Metallic iron, manganese, cobalt, and nickel at a red heat remove oxygen from water with liberation of hydrogen: 3Fe + 4H2O = Fe3O4 + 3H2; 2C0 + 2H2O = CoO + O2. Conversely, a current of hydrogen passed over these oxides at a red heat will combine with their oxygen, reducing them to metal. This is an instance of mass-action. From the equations given above, it is seen that hydrogen is formed; it does not remain in the tube to re-form water; if it did, there would be a state of balance or equilibrium, all four substances remaining together in proportions depending on the temperature and on their nature; in the current of steam, however, the hydrogen is carried on, and is no longer present to act on the oxide of the metal. And in the converse action the hydrogen conveys the steam away, so that it can no longer be deprived of oxygen by the metal.
As already remarked, carbon monoxide has a similar reducing action on the oxides of the more easily reducible elements. The product in this case is the dioxide, CO2, for example, Fe2O3+ 3CO = 2Fe + 3CO2. This action requires a red heat. Another reducing agent, applied by fusing the oxide with it, is potassium cyanide, KCN; it is converted into the cyanate, KCNO. The metal thallium may be prepared by its help, T12O + KCN = 2TI + KCNO. As the cyanide is somewhat expensive, it is used only in special cases.
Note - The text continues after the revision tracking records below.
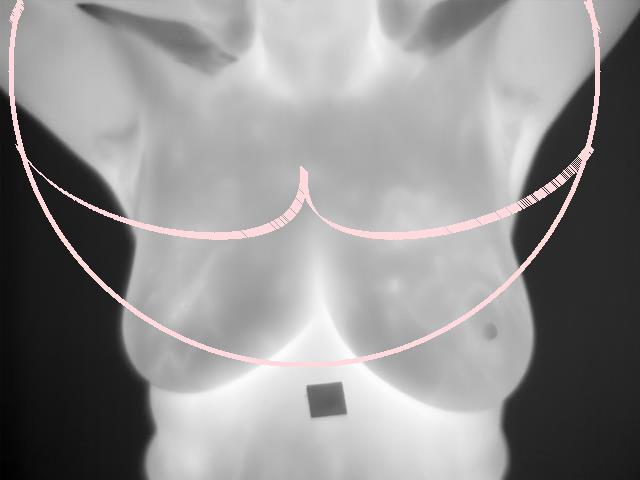
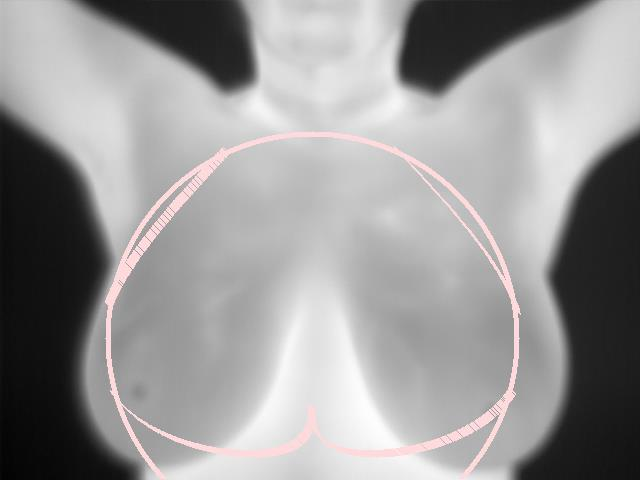
Paralelo errado

diff --git a/src/GATIS/Principal.java b/src/GATIS/Principal.java
@@ -1,6 +1,5 @@
 package GATIS;
 
-import java.io.IOException;
 import java.util.ArrayList;
 import java.util.concurrent.CountDownLatch;
 
@@ -9,19 +8,33 @@ import image.Image;
 
 public class Principal {
 	
-	static int n = 3;
+	static int n = 12;
+	
 	
 	public static void main(String[] args) throws Exception {
-		Image img = new Image("C:/Users/Lucas C Mendes/Documents/JAVA/GATIS/src/GATIS/img1.jpg");
-		img.convertToRGB();
+		ArrayList<Individual> top = new ArrayList<Individual>();
+		GA a = new GA();
+		Image img = new Image("C:/Users/Lucas C Mendes/Documents/JAVA/GATIS/src/GATIS/img5.jpg");
+		CountDownLatch latch = new CountDownLatch(n);
 		
-		ArrayList<Thread> lista = new ArrayList<Thread>();
+		ArrayList<MinhaThread> lista = new ArrayList<MinhaThread>();
 		
 		for(int i = 0 ; i < n ; i++) {
-			lista.add(new Thread(new MeuRunnable(img)));
-			lista.get(i).start();
+			lista.add(new MinhaThread(img,i,latch));
+			lista.get(i).start();			
 		}
-
+		try {
+			latch.await();//wait for n*2 threads to signal the latch
+		} catch (InterruptedException e) {
+			e.printStackTrace();
+		}
+		for(int i = 0 ; i < n ; i++) {
+			lista.get(i).a.getTop5(top);
+		}
+		a.initPop(top);
+		a.run(img);
+		top.get(a.POP-1).draw(img);
+		img.exportImage("C:/Users/Lucas C Mendes/Documents/JAVA/GATIS/src/GATIS/resultado.jpg", "jpg");
 	}
 
 }

diff --git a/src/GATIS/MeuRunnable.java b/src/GATIS/MeuRunnable.java
@@ -1,7 +1,5 @@
 package GATIS;
 
-import java.util.concurrent.CountDownLatch;
-
 import image.Image;
 
 public class MeuRunnable implements Runnable{
@@ -9,21 +7,24 @@ public class MeuRunnable implements Runnable{
 	Image img;
 	
 
-	public  MeuRunnable(Image img) {
+	public  MeuRunnable(Image img) throws Exception {
 		this.img = new Image(img);
+		this.img.convertToRGB();
 	}
 	
 	
 	@Override
 	public void run() {
 		a = new GA();
-		a.run(img);
+		a.run(this.img);
+		a.pop.get(a.(POP-1)).draw(img);
 		try {
 			img.exportImage("C:/Users/Lucas C Mendes/Documents/JAVA/GATIS/src/GATIS/XXXXXXX.jpg", "jpg");
 		} catch (Exception e) {
 			// TODO Auto-generated catch block
 			e.printStackTrace();
 		}
+		
 	}
 
 }

diff --git a/src/GATIS/MinhaThread.java b/src/GATIS/MinhaThread.java
@@ -1,0 +1,30 @@
+package GATIS;
+
+import java.util.concurrent.CountDownLatch;
+
+import image.Image;
+
+public class MinhaThread extends Thread{
+	private final CountDownLatch doneSignal;
+	private int threadID;
+	
+	public GA a;
+	Image img;
+	
+	
+	MinhaThread(Image img, int id, CountDownLatch doneSignal){
+		this.img = new Image(img);
+		this.doneSignal = doneSignal;
+		threadID = id;
+	}
+	
+	public void run() {
+		
+		a = new GA();
+		a.initPop(img);
+		a.run(this.img);
+		doneSignal.countDown();
+		System.out.println("id : "+this.threadID);
+				
+	}
+}
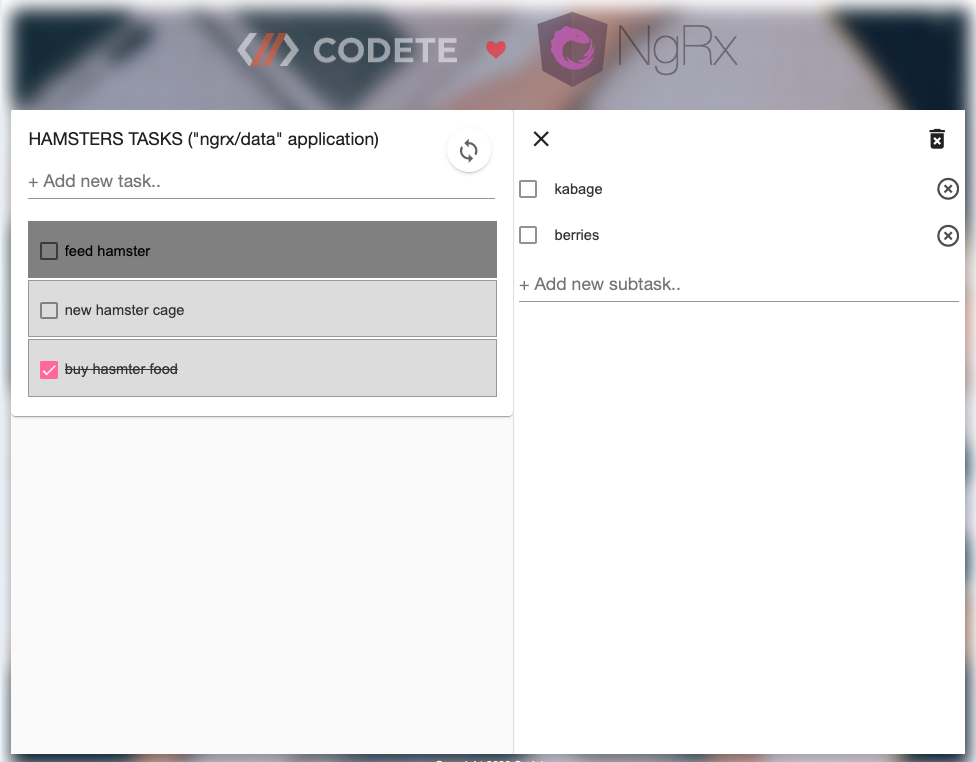
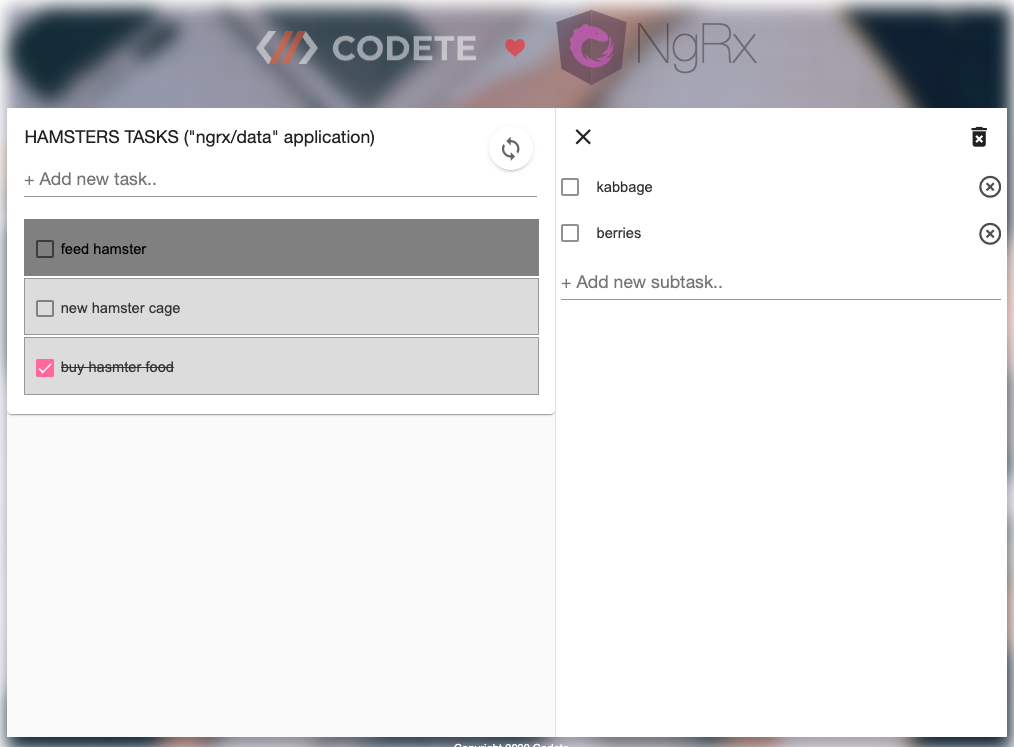
update

diff --git a/shared/src/lib/subtask/subtask.controller.ts b/shared/src/lib/subtask/subtask.controller.ts
@@ -35,7 +35,7 @@ export class SubTaskController extends Firedev.Base.Controller<SubTask> {
 
     const repo = this.connection.getRepository<SubTask>(SubTask);
     await repo.save(SubTask.from({
-      name: 'kabage',
+      name: 'kabbage',
       taskId: 1
     }));
     await repo.save(SubTask.from({
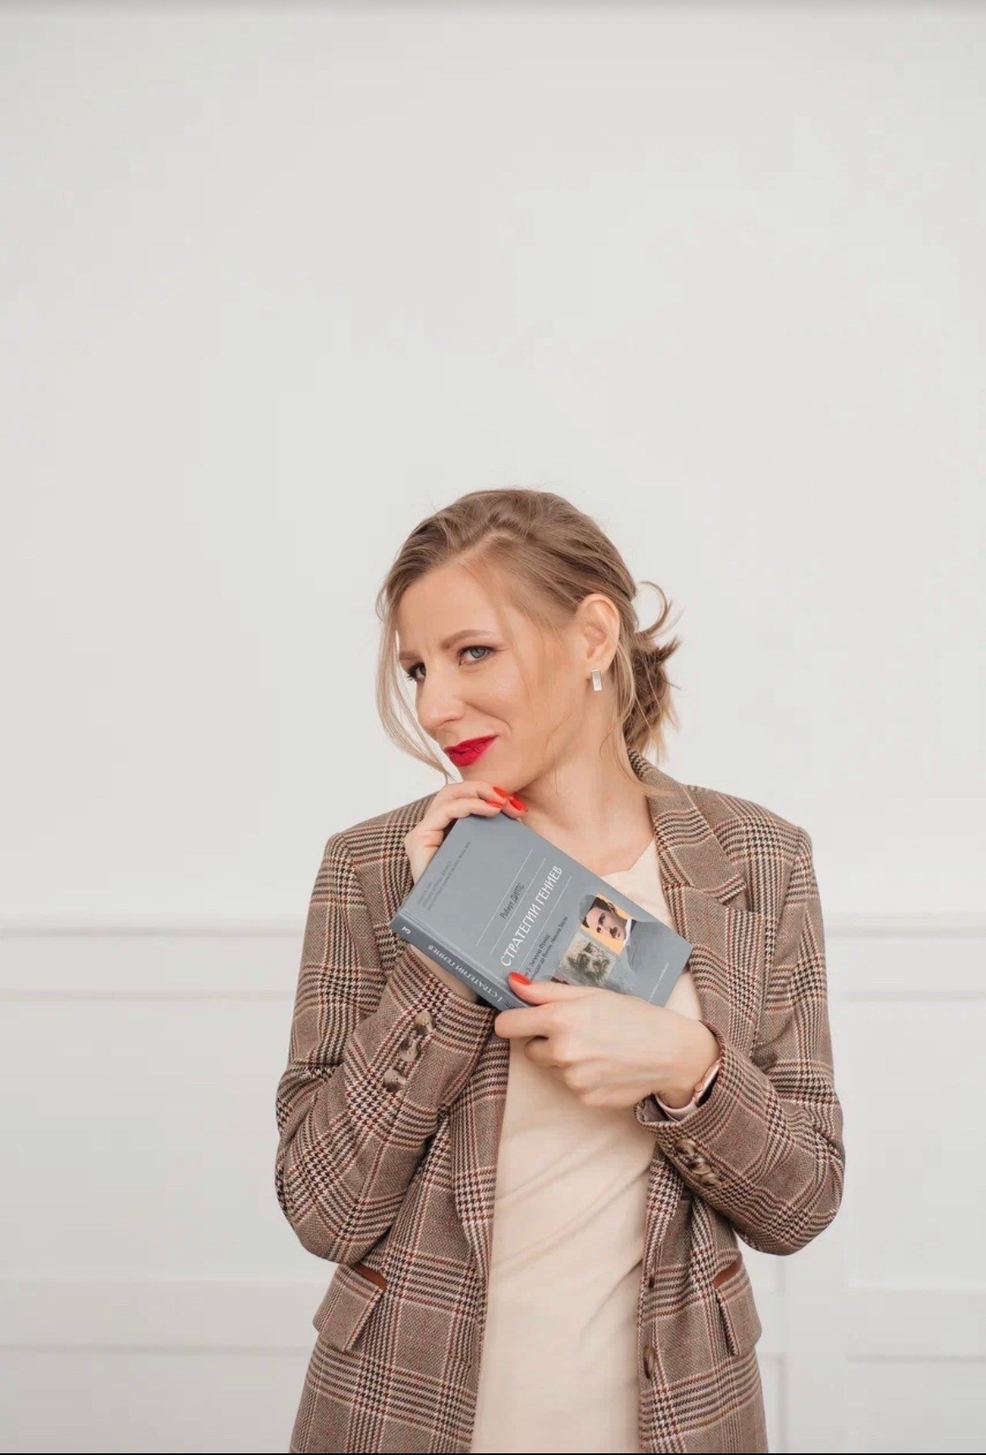
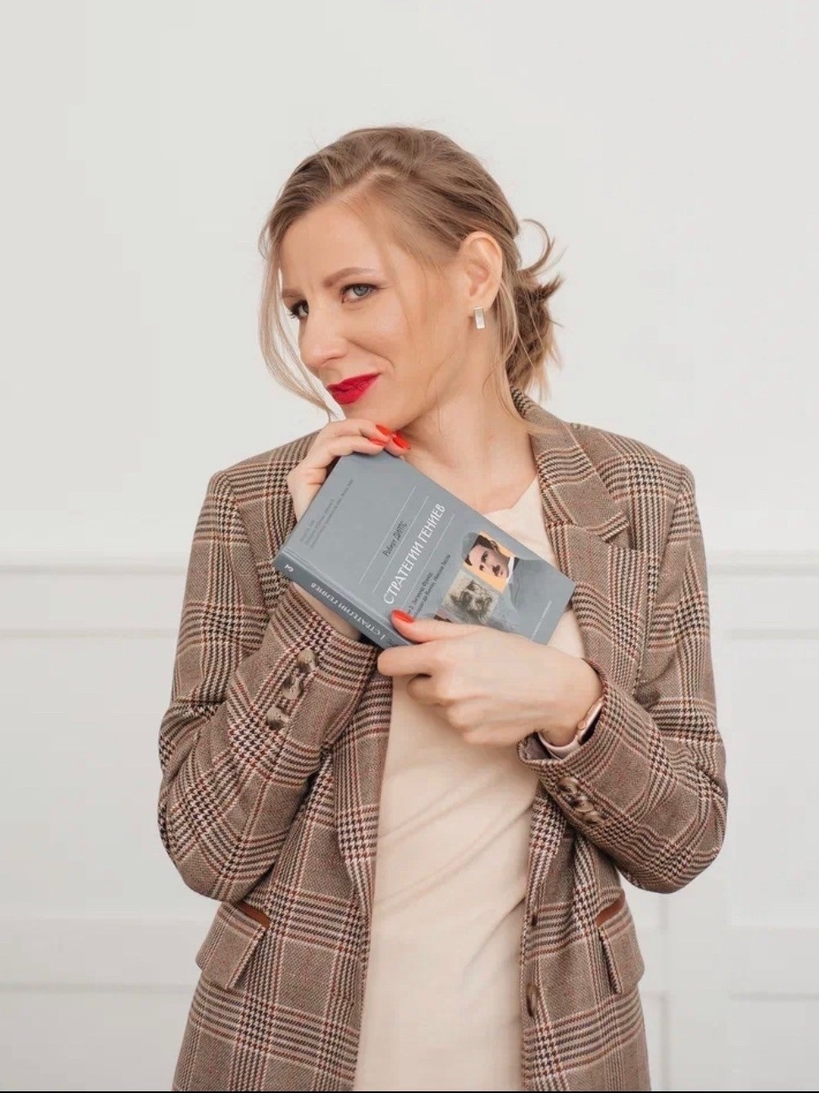
QA: badge inside frame, image sizes, post-build nbsp, hero ghost hidden on mobile, typography and content fixes

diff --git a/src/data/master.ts b/src/data/master.ts
@@ -16,7 +16,7 @@ export const master = {
   whatsapp: 'https://wa.me/79130886788',
   telegram: 'https://t.me/anna_metafora',
   primary: 'https://t.me/anna_metafora',
-  primaryLabel: 'Написать в Telegram',
+  primaryLabel: 'Написать в Telegram',
 } as const;
 
 // неразрывный пробел после коротких слов, чтобы они не висели в конце строки
@@ -35,41 +35,41 @@ function nbDeep<T>(v: T): T {
 
 export const audience = nbDeep([
   {
-    kind: 'Для себя',
+    kind: 'Для себя',
     title: 'Когда хаос, тупик и&nbsp;всё перепробовано',
     items: [
       'чувствуете хаос, запутанность, тупик',
-      'всё перепробовали, а ничего не помогает',
-      'хочется прорыва, особенно в бизнесе или деньгах',
+      'всё перепробовали, а ничего не помогает',
+      'хочется прорыва, особенно в бизнесе или деньгах',
       'хочется лучше понять себя',
     ],
   },
   {
-    kind: 'Для специалистов',
+    kind: 'Для специалистов',
     title: 'Психологам и&nbsp;тем, кто работает с&nbsp;людьми',
     items: [
       'быстро диагностировать корень запроса',
       'расширить инструменты работы',
       'лучше понимать глубинные процессы клиента',
-      'когда кажется, что работа с клиентом идёт по кругу',
+      'когда кажется, что работа с клиентом идёт по кругу',
     ],
   },
   {
-    kind: 'Для предпринимателей',
+    kind: 'Для предпринимателей',
     title: 'Мышление, деньги и&nbsp;клиенты',
     items: [
-      'развивать креативное мышление и находить нестандартные решения',
+      'развивать креативное мышление и находить нестандартные решения',
       'увидеть свои реальные финансовые стратегии',
       'клиентов стало меньше, хотя маркетинг уже пробовали',
-      'проверить бизнес-идеи без риска',
+      'проверить бизнес-идеи без риска',
     ],
   },
   {
-    kind: 'Для родителей',
+    kind: 'Для родителей',
     title: 'Понять внутренний мир ребёнка',
     items: [
       'лучше понимать внутренний мир своих детей',
-      'мягче и точнее взаимодействовать с ребёнком',
+      'мягче и точнее взаимодействовать с ребёнком',
     ],
   },
 ]);
@@ -78,80 +78,80 @@ export const method = nbDeep({
   points: [
     {
       title: 'Разговор держит в&nbsp;той же точке',
-      text: 'Когда мы просто разговариваем, активируется часть мозга, которая отвечает за анализ, контроль и логику. Она помогает объяснять и рационализировать, но часто не даёт пойти глубже. Поэтому можно годами говорить о проблеме и оставаться на месте.',
+      text: 'Когда мы просто разговариваем, активируется часть мозга, которая отвечает за анализ, контроль и логику. Она помогает объяснять и рационализировать, но часто не даёт пойти глубже. Поэтому можно годами говорить о проблеме и оставаться на месте.',
     },
     {
       title: 'Образы включают творчество',
-      text: 'Когда человек работает с образами, символами и метафорами, привычные шаблоны разрываются, а ассоциации выводят на неожиданные и неочевидные ранее решения.',
+      text: 'Когда человек работает с образами, символами и метафорами, привычные шаблоны разрываются, а ассоциации выводят на неожиданные и неочевидные ранее решения.',
     },
     {
       title: 'Диагностика и&nbsp;коррекция сразу',
-      text: 'Работа через метафору на песке открывает доступ к тому, что раньше было неосознанным. Мозг не сопротивляется, он показывает короткий путь.',
+      text: 'Работа через метафору на песке открывает доступ к тому, что раньше было неосознанным. Мозг не сопротивляется, он показывает короткий путь.',
     },
     {
       title: 'Один сеанс вместо месяцев',
-      text: 'За один сеанс песочной терапии можно увидеть то, что в разговоре не проявляется месяцами.',
+      text: 'За один сеанс песочной терапии можно увидеть то, что в разговоре не проявляется месяцами.',
     },
   ],
-  note: 'Это не эзотерика. Это особенности того, как работает наш&nbsp;мозг.',
+  note: 'Это не эзотерика. Это особенности того, как работает наш&nbsp;мозг.',
 });
 
 export const steps = nbDeep([
   {
     n: '01',
     title: 'Напишите',
-    text: 'В Telegram, ВКонтакте или WhatsApp. Коротко опишите, с чем хотите разобраться.',
+    text: 'В Telegram, ВКонтакте или WhatsApp. Коротко опишите, с чем хотите разобраться.',
   },
   {
     n: '02',
-    title: 'Композиция на песке',
-    text: 'Вы строите композицию из песка, а я провожу глубокий анализ ситуации: причин, следствий и того, что сейчас с вами происходит.',
+    title: 'Композиция на песке',
+    text: 'Вы строите композицию из песка, а я провожу глубокий анализ ситуации: причин, следствий и того, что сейчас с вами происходит.',
   },
   {
     n: '03',
     title: 'Решение находите вы',
-    text: 'Композиция показывает корень состояния, который вы не ожидали увидеть. Решение вы находите сами, я помогаю вопросами и заданиями.',
+    text: 'Композиция показывает корень состояния, который вы не ожидали увидеть. Решение вы находите сами, я помогаю вопросами и заданиями.',
   },
 ]);
 
 export const story = nbDeep({
   quote: '«Как ты родилась?»',
-  text: 'Это был последний вопрос, который я ожидала услышать, работая с песком. Мы можем не помнить самые ранние события своей жизни. Но это не значит, что их не помнит наше тело. Оно хранит гораздо больше, чем кажется.',
+  text: 'Это был последний вопрос, который я ожидала услышать, работая с песком. Мы можем не помнить самые ранние события своей жизни. Но это не значит, что их не помнит наше тело. Оно хранит гораздо больше, чем кажется.',
 });
 
 export const bioFacts = [
-  { value: '16 лет', label: 'в профессии' },
-  { value: '1000+', label: 'консультаций' },
+  { value: '16 лет', label: 'в профессии' },
+  { value: '1\u00a0000+', label: 'консультаций' },
   { value: 'РАНХиГС', label: 'старший преподаватель' },
 ];
 
 export const career = nbDeep([
-  { years: 'с 2023', text: 'Старший преподаватель, Алтайский филиал Президентской академии (РАНХиГС)' },
-  { years: 'с 2012', text: 'Руководитель и психолог учебно-психологического центра «Метафора»' },
+  { years: 'с 2023', text: 'Старший преподаватель, Алтайский филиал Президентской академии (РАНХиГС)' },
+  { years: 'с 2012', text: 'Руководитель и психолог учебно-психологического центра «Метафора»' },
   { years: '2010-2014', text: 'Психолог, «Практическая психология»' },
   { years: '2012', text: 'АлтГПУ, магистратура, кафедра психологии образования' },
-  { years: '2010', text: 'АлтГПА, Институт психологии и педагогики, педагогика и психология образования' },
+  { years: '2010', text: 'АлтГПА, Институт психологии и педагогики, педагогика и психология образования' },
 ]);
 
 export const services = nbDeep([
   {
     kind: 'Консультация',
     title: 'Индивидуальная консультация по&nbsp;песочной терапии',
-    duration: 'Барнаул или онлайн',
+    duration: 'Барнаул или онлайн',
     price: '5 000 ₽',
     priceNote: 'одна консультация',
-    pitch: 'Глубокий анализ вашей ситуации через композицию на песке. Подходит, когда хочется прорыва в жизни, бизнесе или деньгах.',
+    pitch: 'Глубокий анализ вашей ситуации через композицию на песке. Подходит, когда хочется прорыва в жизни, бизнесе или деньгах.',
     cta: 'Записаться',
     highlight: true,
   },
   {
     kind: 'Обучение',
     title: 'Песочная и&nbsp;телесно-ориентированная терапия, НЛП',
-    duration: 'курсы для специалистов',
-    price: 'По запросу',
-    priceNote: 'набор групп в сообщениях',
-    pitch: 'Программы для психологов, коучей, начинающих специалистов и всех, кто работает с людьми. Без лишней теории: практика, опыт и реальное погружение.',
-    cta: 'Узнать о курсе',
+    duration: 'курсы для специалистов',
+    price: 'По запросу',
+    priceNote: 'набор групп в сообщениях',
+    pitch: 'Программы для психологов, коучей, начинающих специалистов и всех, кто работает с людьми. Без лишней теории: практика, опыт и реальное погружение.',
+    cta: 'Узнать о курсе',
     highlight: false,
   },
   {
@@ -159,18 +159,18 @@ export const services = nbDeep([
     title: '«Денежный поток олигарха»',
     duration: 'очно, Барнаул',
     price: '4 000 ₽',
-    priceNote: 'участие в игре',
-    pitch: 'Финансовый тренажёр: недвижимость, акции, бизнесы, переговоры. Тестируете стратегии без риска и получаете обратную связь от бизнес-психолога в моменте.',
+    priceNote: 'участие в игре',
+    pitch: 'Финансовый тренажёр: недвижимость, акции, бизнесы, переговоры. Тестируете стратегии без риска и получаете обратную связь от бизнес-психолога в моменте.',
     cta: 'Забронировать место',
     highlight: false,
   },
   {
     kind: 'Практикумы',
     title: 'Онлайн-практикумы и&nbsp;мастер-классы',
-    duration: 'онлайн и очно',
-    price: 'от 1 000 ₽',
-    priceNote: 'бывают и бесплатные',
-    pitch: 'Метафорическое мышление и доход, восприятие количества клиентов, «как читать мысли по глазам» для переговоров и найма.',
+    duration: 'онлайн и очно',
+    price: 'от 1 000 ₽',
+    priceNote: 'бывают и бесплатные',
+    pitch: 'Метафорическое мышление и доход, восприятие количества клиентов, «как читать мысли по глазам» для переговоров и найма.',
     cta: 'Узнать расписание',
     highlight: false,
   },
@@ -179,23 +179,23 @@ export const services = nbDeep([
 export const faq = nbDeep([
   {
     q: 'Это эзотерика?',
-    a: 'Нет. Песочная терапия работает через образы, символы и метафоры. Это особенности того, как работает наш мозг: в песочнице вместо рационализации появляются метафорические аналогии, и становится видно то, что в разговоре не проявляется месяцами.',
+    a: 'Нет. Песочная терапия работает через образы, символы и метафоры. Это особенности того, как работает наш мозг: в песочнице вместо рационализации появляются метафорические аналогии, и становится видно то, что в разговоре не проявляется месяцами.',
   },
   {
     q: 'Сколько стоит консультация?',
-    a: 'Индивидуальная консультация по песочной терапии стоит 5 000 ₽. Участие в игре «Денежный поток олигарха» 4 000 ₽. Стоимость обучения уточняйте в сообщениях.',
+    a: 'Индивидуальная консультация по песочной терапии стоит 5 000 ₽. Участие в игре «Денежный поток олигарха» 4 000 ₽. Стоимость обучения уточняйте в сообщениях.',
   },
   {
-    q: 'Песочная терапия только для детей?',
-    a: 'Нет, метод работает с любым возрастом и запросом. Предприниматели используют его, чтобы находить нестандартные решения в бизнесе, мамы, чтобы лучше понимать своих детей, психологи, чтобы быстро диагностировать корень запроса.',
+    q: 'Песочная терапия только для детей?',
+    a: 'Нет, метод работает с любым возрастом и запросом. Предприниматели используют его, чтобы находить нестандартные решения в бизнесе, мамы, чтобы лучше понимать своих детей, психологи, чтобы быстро диагностировать корень запроса.',
   },
   {
-    q: 'Нужна ли подготовка для практикумов?',
-    a: 'Нет, специальная подготовка не нужна. Онлайн-практикумы проходят из дома, с практическим упражнением и возможностью задать вопросы.',
+    q: 'Нужна ли подготовка для практикумов?',
+    a: 'Нет, специальная подготовка не нужна. Онлайн-практикумы проходят из дома, с практическим упражнением и возможностью задать вопросы.',
   },
   {
     q: 'Как записаться?',
-    a: 'Написать в Telegram, ВКонтакте или WhatsApp, либо позвонить по телефону.',
+    a: 'Написать в Telegram, ВКонтакте или WhatsApp, либо позвонить по телефону.',
   },
 ]);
An instance has already been given of the mutual reduction of two compounds in the case of nitrogen. Similar instances are known with lead and with sulphur. The chief ore of lead is the sulphide, a natural product termed galena. It is roasted, i.e. heated in contact with air to a red heat. After a portion has been oxidised to sulphate, PbS 4-2O2 = PbSO4, the temperature is raised, when the sulphide and the sulphate mutually reduce each other: PbS + PbSO4 = 2Pb4-2SO2. With sulphur the partial burning of sulphuretted hydrogen may be explained in a similar manner; the reaction, 2H2S + O2 = 2H2O + S2, may be represented as the formation of water and sulphur dioxide by the complete combustion of one-half of the hydrogen sulphide, and its reaction with the remaining sulphide, thus : 2H2S + SO2 = 2H2O + 3S. And, as a matter of fact, that reaction does take place on mixing the two gases in the required proportion of two volumes of hydrogen sulphide with one of sulphur dioxide.